> [TO DO]:
Determine how many lines in the records hold the word "transition". Return the number alone.

> [Data items]:
══════════════════════════════

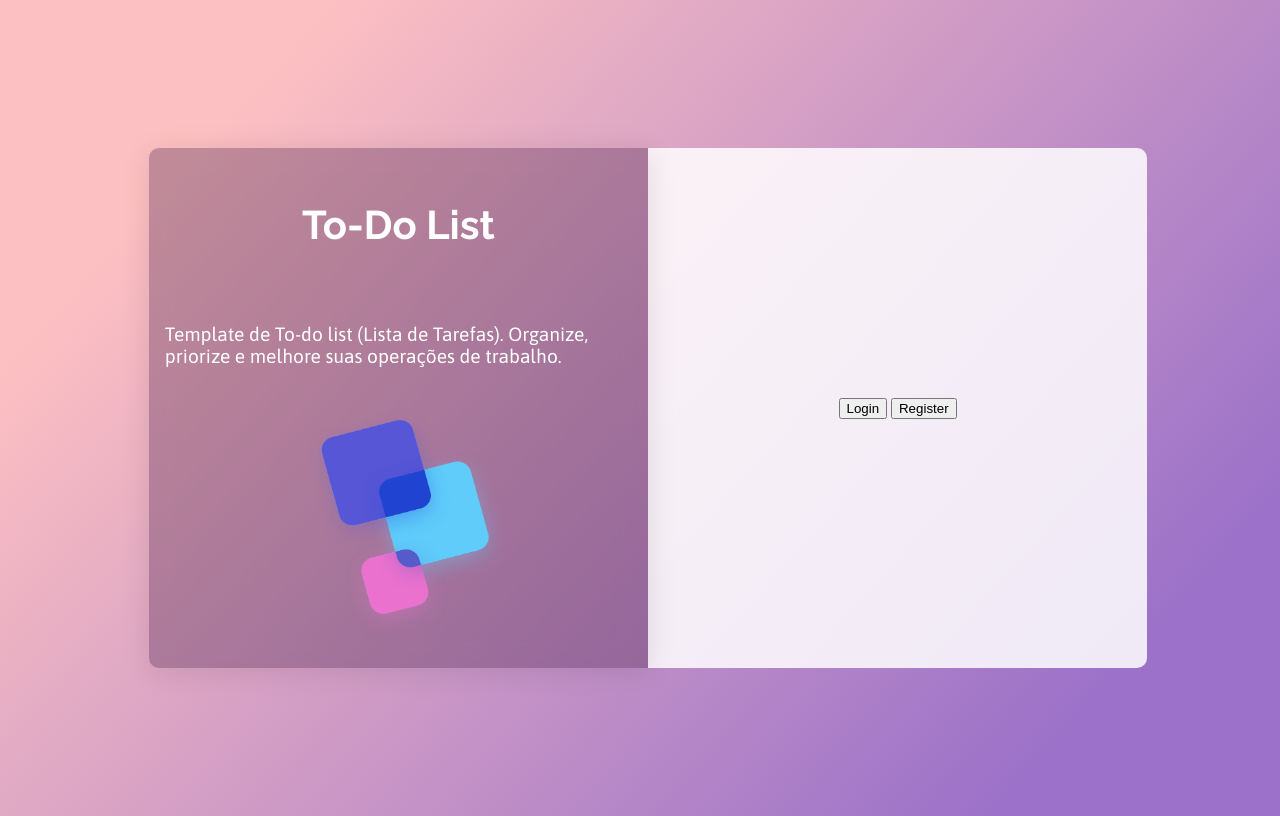
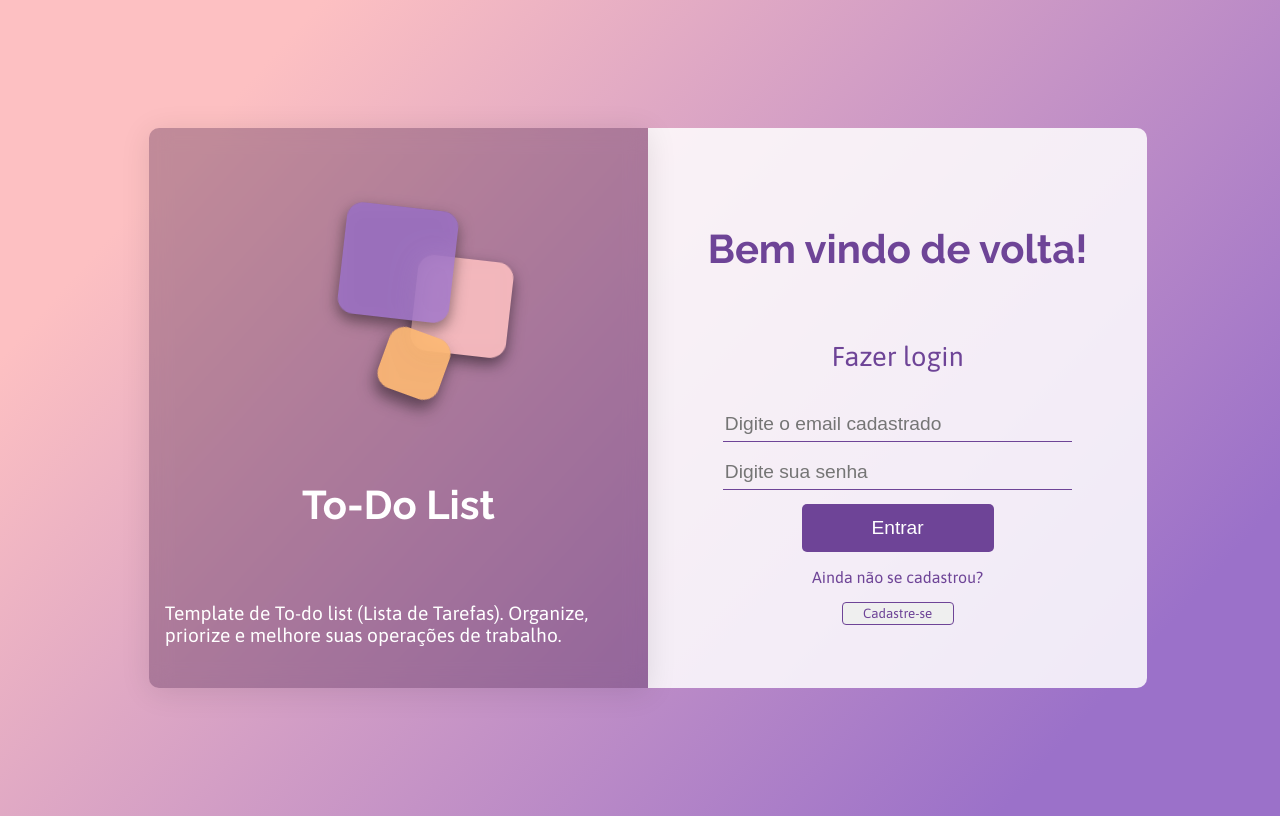
Before and after one commit to Eduardo-R-Machado/toDo-List, a plain HTML site: page index.html in a window 1280 px wide. Drawn offline with Linux system fonts and the light colour scheme.

Commit message:
Login e registro funcionando

```diff
--- /dev/null
+++ b/firebase-init.js
@@ -0,0 +1,12 @@
+const firebaseConfig = {
+    apiKey: "AIzaSyD1FddRZlYan08cvmSEFieGDYNR2fOnEmk",
+    authDomain: "todo-list-eduardo.firebaseapp.com",
+    projectId: "todo-list-eduardo",
+    storageBucket: "todo-list-eduardo.appspot.com",
+    messagingSenderId: "1077492883515",
+    appId: "1:1077492883515:web:88d97da2775065b38abc1e",
+    measurementId: "G-RHHKZQQ2WY"
+
+};
+
+firebase.initializeApp(firebaseConfig);
--- a/index.css
+++ b/index.css
@@ -11,7 +11,7 @@ body{
 
 .content-login-register{
     width: 78%;
-    height: 65%;
+    height: 70%;
     border-radius: 20px;
     font-family: var(--main-font);
     color: var(--light);
@@ -46,16 +46,55 @@ body{
 }
 
 .left-box .wrp-icon{
-    width: 15rem;
-    height: 15rem;
+    width: 80%;
+    height: 100%;
     display: flex;
     justify-content: center;
     align-items: center;
+    flex-direction: column;
+    margin-top: -3rem;
 }
 
-.wrp-icon img{
-    width: 100%;
-    height: 100%;
+.wrp-icon .box{
+    margin-top: 5rem;
+    border-radius: 16px;
+    box-shadow: 0 4px 30px rgba(0, 0, 0, 0.1);
+    backdrop-filter: blur(11.9px);
+    -webkit-backdrop-filter: blur(11.9px);
+    transform: rotate(66deg);
+}
+
+.box.large{
+    width: 7rem;
+    height: 7rem;
+    background: var(--bg-purple);
+    z-index: 2;
+    opacity: 0.8;
+    animation: float 6s ease infinite;
+}
+
+.box.medium{
+    width: 6rem;
+    height: 6rem;
+    background: var(--bg-rose);
+    z-index: 1;
+    opacity: 0.9;
+    margin-top: -60px;
+    margin-left: 8rem;
+    transform: rotate(80deg);
+    animation: float 6s alternate infinite;
+}
+
+.box.small{
+    z-index: 3;
+    opacity: 0.9;
+    margin-top: -20px;
+    width: 4rem;
+    height: 4rem;
+    background: var(--t-orange);
+    transform: rotate(70deg);
+    margin-left: 2rem;
+    animation: float 6s ease-in-out infinite;
 }
 
 .right-box {
@@ -68,7 +107,121 @@ body{
     background: rgba(255, 255, 255, 0.85);
     border-radius:0px 10px 10px 0px ;
     text-align: center;
+    color: var(--t-purple);
 }
+
+.wrp-login{
+    width: 100%;
+    height: 100%;
+    display: flex;
+    flex-direction: column;
+    align-items: center;
+    justify-content: center;
+}
+
+.wrp-login h2{
+    font-family: var(--title-font);
+    font-size: 2.5rem;
+}
+
+.wrp-login h4{
+    font-size: 1.7rem;
+    font-weight: 200;
+    text-align: left;
+}
+
+.wrp-login form{
+    display: flex;
+    flex-direction: column;
+    align-items: center;
+    width: 70%;
+}
+
+form .form-field{
+    width: 100%;
+    height: 2rem;
+    display: flex;
+    align-items: center;
+    justify-content: center;
+    margin-bottom: 1rem;
+}
+
+form .form-field input{
+    width: 100%;
+    height: 100%;
+    border: none;
+    outline: none;
+    background: transparent;
+    border-bottom: 1px solid var(--t-purple);
+    font-size: 1.2rem;
+    font-weight: 200;
+    color: var(--grey);
+}
+
+.solid{
+    width: 12rem;
+    height: 3rem;
+    border: none;
+    outline: none;
+    background: var(--t-purple);
+    border-radius: 5px;
+    font-size: 1.2rem;
+    font-weight: 200;
+    color: var(--light);
+    cursor: pointer;
+    transition: 0.4s ease-in-out;
+}
+
+.solid:hover{
+    background: var(--t-orange);
+}
+
+.small-btn{
+    width: 7rem;
+    height: 1.4rem;
+    display: flex;
+    align-items: center;
+    justify-content: center;
+    border: none;
+    border-radius: 4px;
+    border: 1px solid var(--t-purple);
+    font-family: var(--main-font);
+    color: var(--t-purple);
+    cursor: pointer;
+    transition: all 0.4s ease-in-out;
+}
+
+.small-btn:hover{
+    background: var(--t-purple);
+    color: var(--light);
+}
+
+.wrp-register{
+    display: none;
+    flex-direction: column;
+    width: 77%;
+    align-items: center;
+    justify-content: center;
+}
+
+.wrp-register form{
+    display: flex;
+    flex-direction: column;
+    align-items: center;
+    width: 100%;
+}
+
+@keyframes float{
+    0%,100%{
+        box-shadow:0 5px 15px 0 rgba(0,0,0,.6);
+        transform:translatey(0) rotate(0deg);
+    }
+    50%{
+        box-shadow:0 25px 15px 0 rgba(0,0,0,.2);
+        transform:translatey(-20px) rotate(86deg);
+    }
+}
+
 
 
 ::-webkit-scrollbar {
--- a/index.html
+++ b/index.html
@@ -12,27 +12,66 @@
     <main class="content-login-register">
 
             <div class="left-box">
+                <div class="wrp-icon">
+                    <div class="box large"></div>
+                    <div class="box medium"></div>
+                    <div class="box small"></div>
+                </div>
                 <h2>
                     To-Do List
                 </h2>
                 <h4>Template de To-do list (Lista de Tarefas). Organize, priorize e melhore suas operações de trabalho.</h4>
-                <div class="wrp-icon">
-                    <img src="logoTodo.png" alt="">
-                </div>
+
+
             </div>
 
             <div class="right-box">
-                <div class="buttons-login-regsiter">
-                    <button class="btn-login">
-                        Login
-                    </button>
-                    <button class="btn-register">
-                        Register
-                    </button>
+
+                 <div class="wrp-login">
+                    <h2>Bem vindo de volta!</h2>
+                    <h4>Fazer login</h4>
+                     <form>
+                         <div class="form-field email">
+                             <input type="email" name="email" id="emailLogin" placeholder="Digite o email cadastrado"/>
+                         </div>
+
+                         <div class="form-field senha">
+                             <input type="password" name="password" id="passwordLogin" placeholder="Digite sua senha"/>
+                         </div>
+
+                         <div class="wrp-btn-login">
+                             <button type="button" class="solid entrar" id="login-button" onclick="login()"> <span>Entrar</span></button>
+                         </div>
+                     </form>
+                     <p>Ainda não se cadastrou?</p>
+                     <button onclick="activeForm()" class="small-btn cadastrar-se">Cadastre-se</button>
                 </div>
+
+                <div class="wrp-register">
+                    <h2>Cadastre-se</h2>
+                    <h4>Para começar a usar o To-Do List</h4>
+                    <form>
+                        <div class="form-field email">
+                            <input type="email" name="email" id="emailCadastro" placeholder="Digite seu melhor email"/>
+                        </div>
+
+                        <div class="form-field senha">
+                            <input type="password" name="password" id="passwordCadastro" placeholder="Digite sua senha"/>
+                        </div>
+
+                        <div class="wrp-btn-cadastro">
+                            <button type="button" class="solid cadastrar" id="cadastro-button" onclick="register()"> <span>Cadastrar</span></button>
+                        </div>
+                    </form>
+                    <p>Já tem uma conta?</p>
+                    <button onclick="activeForm()" class="small-btn entrar">Entrar</button>
             </div>
+        </div>
     </main>
 </body>
 
+<script src="https://www.gstatic.com/firebasejs/9.6.7/firebase-app-compat.js"></script>
+<script src="https://www.gstatic.com/firebasejs/9.6.7/firebase-auth-compat.js"></script>
+<script src="firebase-init.js"></script>
 <script src="index.js"></script>
 </html>
--- a/index.js
+++ b/index.js
@@ -0,0 +1,39 @@
+function activeForm(login, register) {
+    login = document.querySelector('.wrp-login');
+    register = document.querySelector('.wrp-register');
+    if(login.style.display == 'none') {
+        login.style.display = 'flex';
+        register.style.display = 'none';
+    } else {
+        login.style.display = 'none';
+        register.style.display = 'flex';
+    }
+}
+
+
+function login() {
+    const emailLogin = document.querySelector('#emailLogin').value;
+    const passwordLogin = document.querySelector('#passwordLogin').value;
+    firebase.auth().signInWithEmailAndPassword(
+        emailLogin, passwordLogin
+    ).then(() => {
+        window.location.href = "todo.html";
+    }).catch(error => {
+        alert(error.message);
+    });
+}
+
+function register() {
+    const email = document.querySelector('#emailCadastro').value;
+    const password = document.querySelector('#passwordCadastro').value;
+    if(password !== '') {
+        firebase.auth().createUserWithEmailAndPassword(
+            email, password
+        ).then(() => {
+            window.location.href = "todo.html";
+        }).catch(error => {
+
+            alert(error.message);
+        })
+        }
+}
```
Also changed, not shown: todo.html (+3 -1 lines), todo.js (+8 -0 lines).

══════════════════════════════

> [WRITTEN ANSWER]:
2